** Supplied data follows **

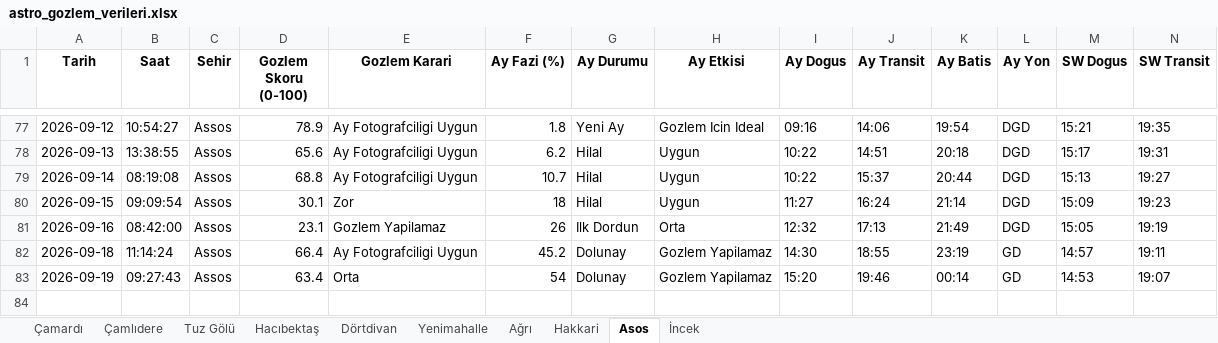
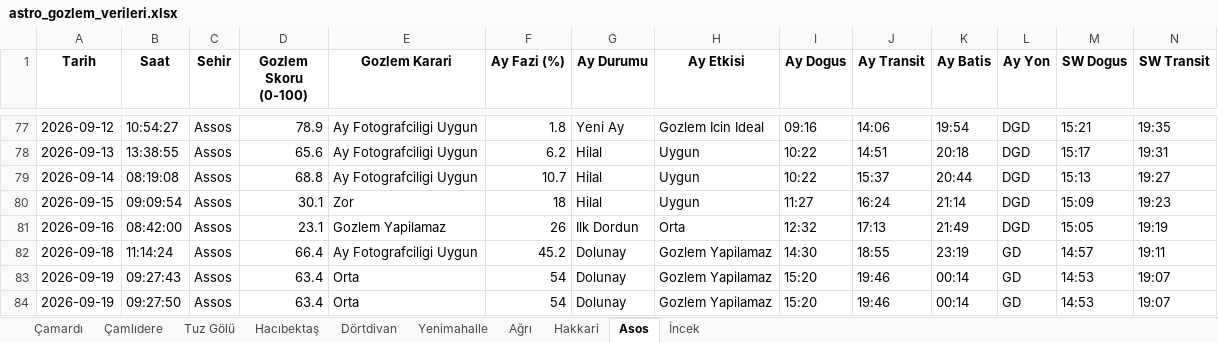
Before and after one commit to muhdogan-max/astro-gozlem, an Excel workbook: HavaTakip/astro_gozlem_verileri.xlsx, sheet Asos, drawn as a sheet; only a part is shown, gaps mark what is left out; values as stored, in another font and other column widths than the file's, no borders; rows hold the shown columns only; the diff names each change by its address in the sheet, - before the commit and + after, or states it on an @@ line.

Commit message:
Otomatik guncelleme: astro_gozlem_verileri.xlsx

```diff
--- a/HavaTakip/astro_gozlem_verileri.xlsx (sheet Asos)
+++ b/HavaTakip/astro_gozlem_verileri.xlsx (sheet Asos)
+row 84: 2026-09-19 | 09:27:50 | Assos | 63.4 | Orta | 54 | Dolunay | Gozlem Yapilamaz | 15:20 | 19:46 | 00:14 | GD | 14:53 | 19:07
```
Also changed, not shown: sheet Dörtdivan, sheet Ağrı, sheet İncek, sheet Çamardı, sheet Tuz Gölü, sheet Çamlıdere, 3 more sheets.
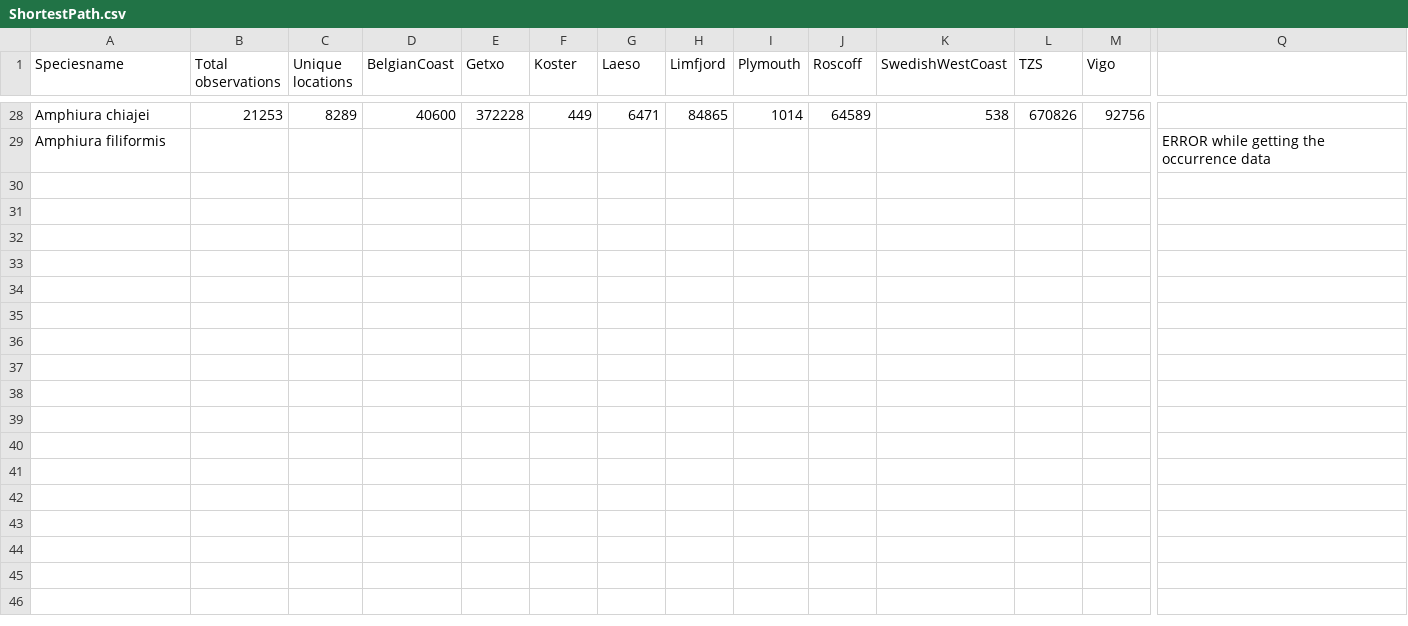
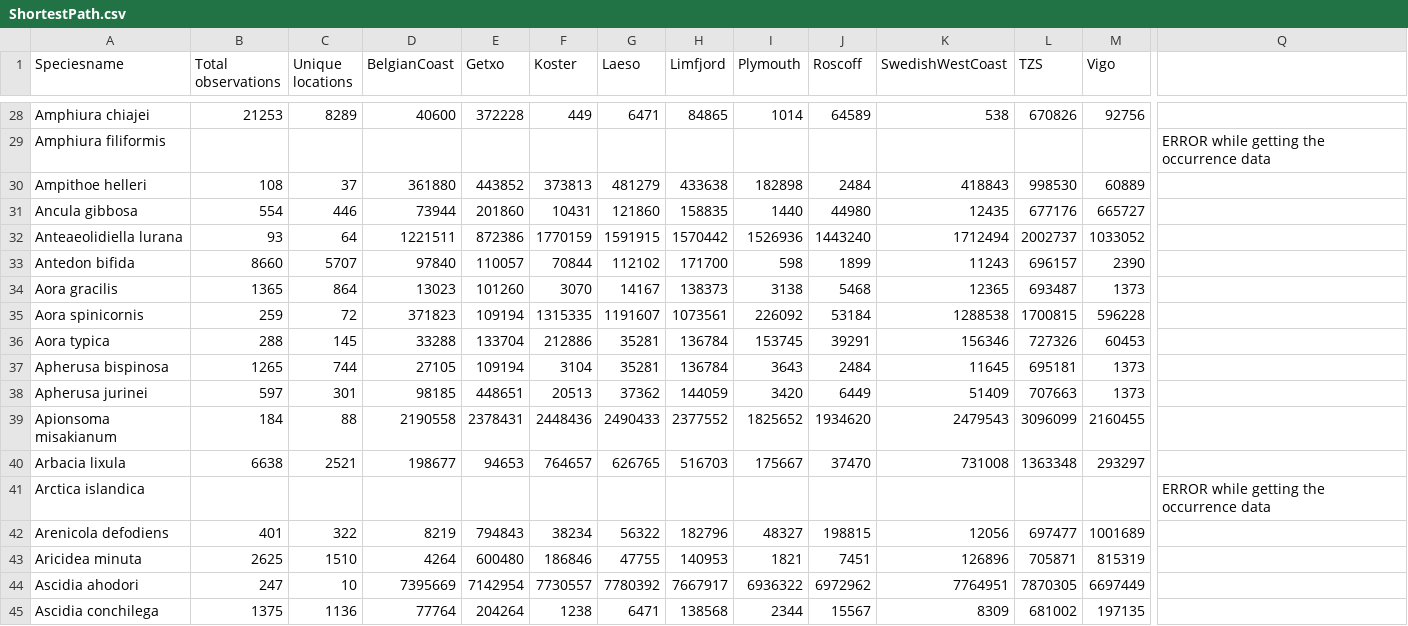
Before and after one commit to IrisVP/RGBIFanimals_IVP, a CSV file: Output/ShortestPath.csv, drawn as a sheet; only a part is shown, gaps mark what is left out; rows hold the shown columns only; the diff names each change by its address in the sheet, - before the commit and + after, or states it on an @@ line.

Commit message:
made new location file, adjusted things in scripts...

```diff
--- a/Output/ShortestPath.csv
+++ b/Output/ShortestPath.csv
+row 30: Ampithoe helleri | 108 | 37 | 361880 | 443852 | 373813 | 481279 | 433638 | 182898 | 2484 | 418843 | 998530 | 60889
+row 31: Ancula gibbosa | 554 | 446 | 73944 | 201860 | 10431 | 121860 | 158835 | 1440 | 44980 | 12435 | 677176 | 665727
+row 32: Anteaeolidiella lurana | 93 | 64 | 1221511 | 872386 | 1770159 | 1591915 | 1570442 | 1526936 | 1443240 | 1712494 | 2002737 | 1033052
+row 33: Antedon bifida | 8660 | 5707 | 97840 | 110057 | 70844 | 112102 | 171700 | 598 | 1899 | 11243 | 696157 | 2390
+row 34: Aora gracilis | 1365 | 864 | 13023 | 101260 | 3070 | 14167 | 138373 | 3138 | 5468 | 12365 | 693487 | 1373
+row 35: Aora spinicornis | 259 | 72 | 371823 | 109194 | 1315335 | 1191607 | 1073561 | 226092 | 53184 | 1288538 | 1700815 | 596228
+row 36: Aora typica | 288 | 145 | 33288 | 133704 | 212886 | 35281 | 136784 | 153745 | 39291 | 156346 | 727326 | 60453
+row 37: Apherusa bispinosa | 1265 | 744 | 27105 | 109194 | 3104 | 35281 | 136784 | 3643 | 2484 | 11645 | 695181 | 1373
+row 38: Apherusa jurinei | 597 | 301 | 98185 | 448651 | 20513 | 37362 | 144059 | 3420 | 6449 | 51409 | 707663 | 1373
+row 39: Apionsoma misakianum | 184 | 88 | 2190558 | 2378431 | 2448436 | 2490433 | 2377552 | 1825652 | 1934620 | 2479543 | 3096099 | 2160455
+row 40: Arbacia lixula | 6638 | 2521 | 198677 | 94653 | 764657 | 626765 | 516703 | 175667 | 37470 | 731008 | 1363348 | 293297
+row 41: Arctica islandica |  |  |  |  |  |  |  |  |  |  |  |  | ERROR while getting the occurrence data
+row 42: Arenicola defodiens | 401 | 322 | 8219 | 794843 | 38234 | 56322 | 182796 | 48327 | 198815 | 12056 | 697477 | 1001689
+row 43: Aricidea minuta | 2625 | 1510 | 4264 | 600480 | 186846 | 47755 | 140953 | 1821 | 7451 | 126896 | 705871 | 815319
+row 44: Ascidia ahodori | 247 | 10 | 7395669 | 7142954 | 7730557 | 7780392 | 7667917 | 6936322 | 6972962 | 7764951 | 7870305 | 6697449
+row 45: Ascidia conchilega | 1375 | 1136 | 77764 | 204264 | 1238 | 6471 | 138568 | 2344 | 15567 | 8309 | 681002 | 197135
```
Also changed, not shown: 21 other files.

** End of Supplied data **

● What you are asked to do
Your answer should be a single number: the count of lines in the entries that hold the string "HavaTakip".

● The answer
3